As Organic Marble hints, there is about 140 degrees Celsius between kerosene's freezing point and oxygen's boiling point; there's no temperature at which both are liquid.
Even if the propellants were more thermally compatible, putting your fuel and oxidizer in the same tank is a really dangerous idea. Typically, propellant tanks are pressurized with helium or nitrogen -- nonreactive gasses -- so that any spark in the tank won't start a fire. With both oxygen and kerosene readily available in the same space, the tank is a bomb waiting to go off.
While mass ratios are very important to overall rocket performance, safety is more important.
Because it will almost certainly go KABOOM.
Intimately mixed fuels and oxidizers are pretty much indistinguishable from explosives, and in particular, LOX intimately mixed with flammable hydrocarbons is wildly dangerous -- rather than being something you can handle, it tends to be set off by shock, vibration, or adiabatic compression that can be caused by closing or opening a valve.
Perhaps the most infamous LOX-hydrocarbon fuel mixture was LOX and liquid methane (which are perfectly miscible), discussed in Clarke's Ignition -- it was supposed to act as a monopropellant as you are describing, but was allegedly (though disputedly) so touchy it could be detonated with a bright light.
At least one of the Bell X-1 rocket planes was destroyed when LOX in contact with a oil-impregnated leather gasket detonated due to vibration. A bulk mixture of LOX and kerosene fuel is far worse -- it surely could not survive passing through a turbopump, and there would be little to stop the detonation in the combustion chamber racing up through the fuel lines and setting off the whole tank. (Detonation arrestors exist, but they don't save your engine and fuel lines from being rapidly disassembled, nor do they protect your tanks from shrapnel, as Clarke learned).
Additionally, RP-1 is going to freeze at LOX temperature. The interaction of small particles of hydrocarbon probably won't help matters.
to put it in 3 words "it will explode." you see fuel burns with oxidiser and mixing the two in the same storage will well let me make it in steps:
you ignite the engine... the flame flows into the tank... that burns too... in a closed space... rapidly... which causes the tank to burst... and then you have no more rocket. ):
The history of rocket fuel development has been dominated by getting them to work at the range of temperatures we want.
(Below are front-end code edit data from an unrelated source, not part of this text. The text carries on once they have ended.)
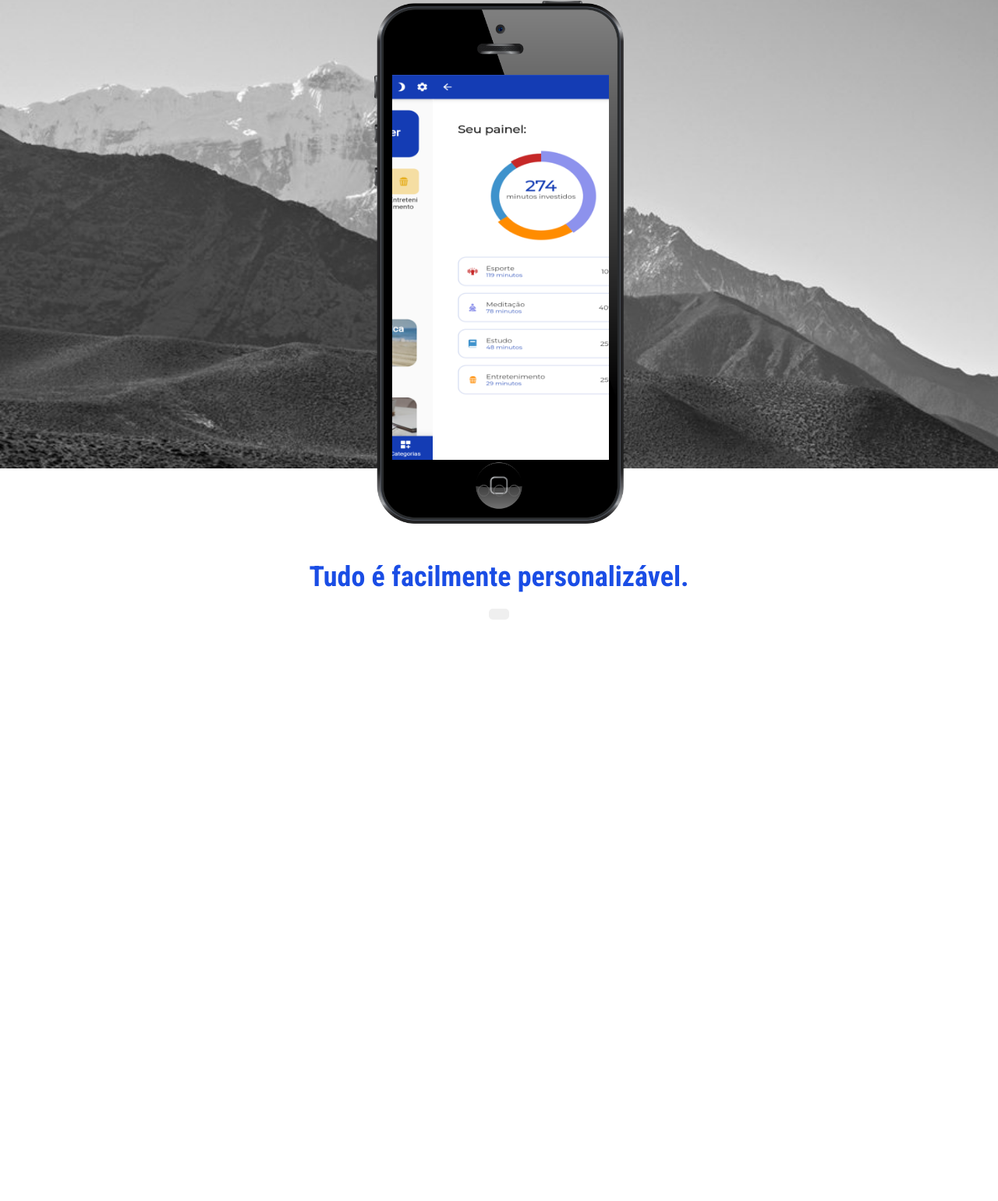
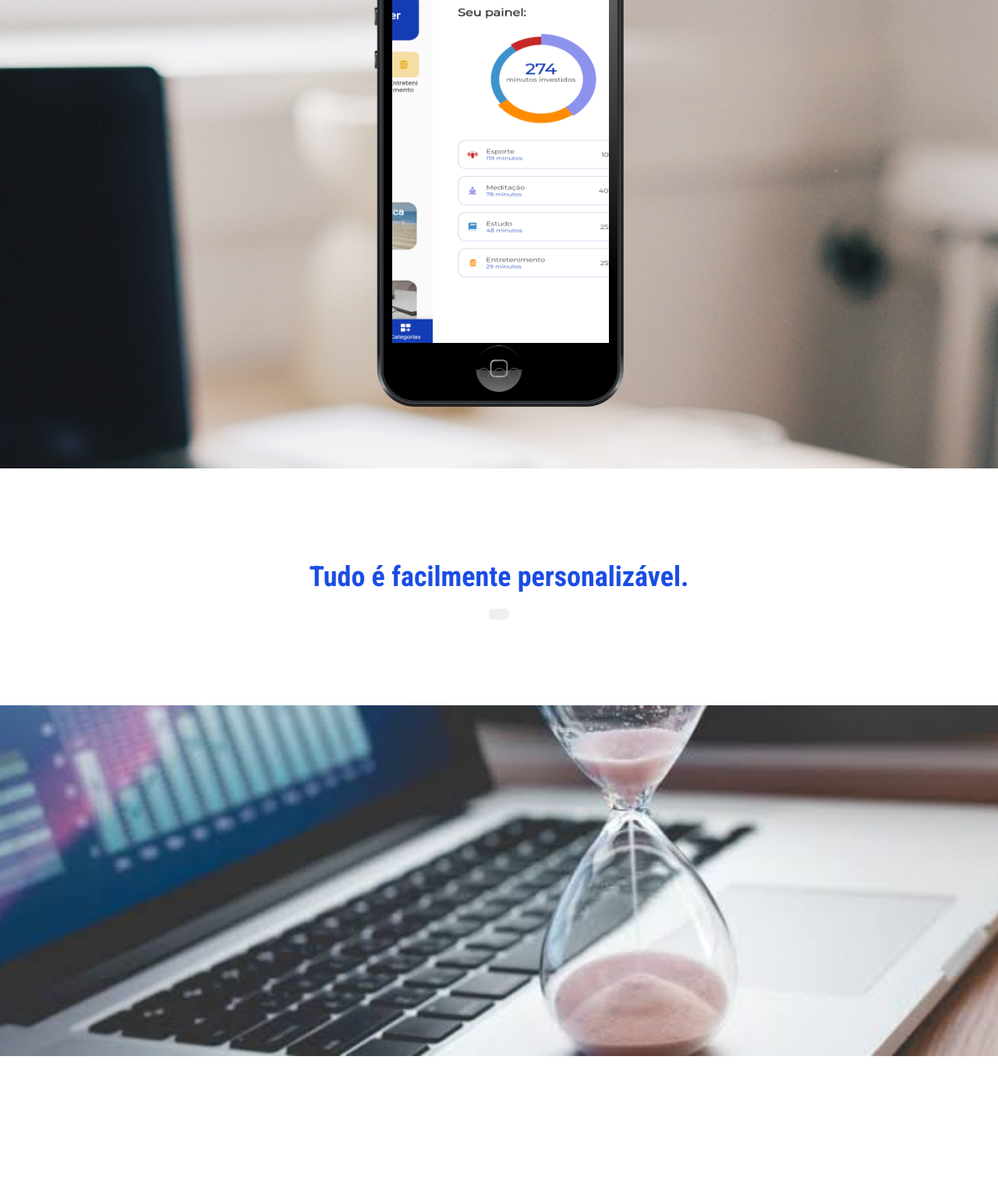
Before and after one commit to DenisGabriel017/Site-task-me, a plain HTML site: page index.html in a window 1280 px wide. Shown: the part 359-1900 px from the top of the page at 78% size. Drawn offline with Linux system fonts and the light colour scheme; files whose address does not match are found by name.

Commit message:
Não resolvido

```diff
--- a/css/style.css
+++ b/css/style.css
@@ -150,11 +150,12 @@ nav.navbar.fixed-to-top{
 /*-----------------------------------------------------------------------------------*/
 
 header{
-	padding: 150px 0px 0px 0px;
+	padding: 0px 0px 0px 0px;
 	height: 960px;
-	background: url('../img/nepal.jpg');
+	width: 100%;
+	background: url('../img/computador.jpeg');
 	background-color: white!important;
-	background-size: cover;
+	background-size: 100%;
 	background-repeat: no-repeat;
 	color: white;
 }
@@ -234,13 +235,15 @@ header .carousel-indicators li {
 /*-----------------------------------------------------------------------------------*/
 
 .payoff{
-	overflow: hidden;
+
 	padding: 230px 0px 150px 0px;
 	min-height: 600px;
-	background: url('../img/fotoparafundodoprojeto.png');
+	background: url('../img/foto-do-topo.jpg');
 	background-position: center top;
-	background-repeat: repeat-x;
 	color: white;
+	background-size: cover;
+	background-repeat: no-repeat;
+
 }
 
 .payoff h1{
--- a/index.html
+++ b/index.html
@@ -104,13 +104,9 @@
 	  <!-- PAYOFF
 	      ================================================== -->
 	  <section class="payoff">
-		<div class="container">
-			  <div class="row">
-				  <div class="col-md-12">
-					  <h1></h1>
-				  </div>
-			  </div>
-		  </div>
+		<div>
+
+		</div>
 	  </section>
 
 
```
Also changed, not shown: img/aplicativos-para-organizar-estudo-1.webp (added), img/computador.jpg (added), img/favicon.ico, img/foto-do-topo.jpg (added).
For instance finding a fuel that is liquid enough to work in the Arctic, and not so volatile that it can't be stored at reasonable pressure in the desert.
Unfortunately, kerosene freezes well above the boiling point of oxygen. It might be possible to turn it into a slush in oxygen, with development, and admixtures to stabilise it. After all, various powdered metals, boron, aluminium, beryllium (nasty exhaust!), have been added to fuels to increase the heat of burning, with various gels and black-magic to keep the mixture liquid. However, the history of monopropellants has been very much what you'd expect from trying to store what is basically a liquid bomb.
Read Ignition for one man's on-the-spot story of the development of rocket propellants.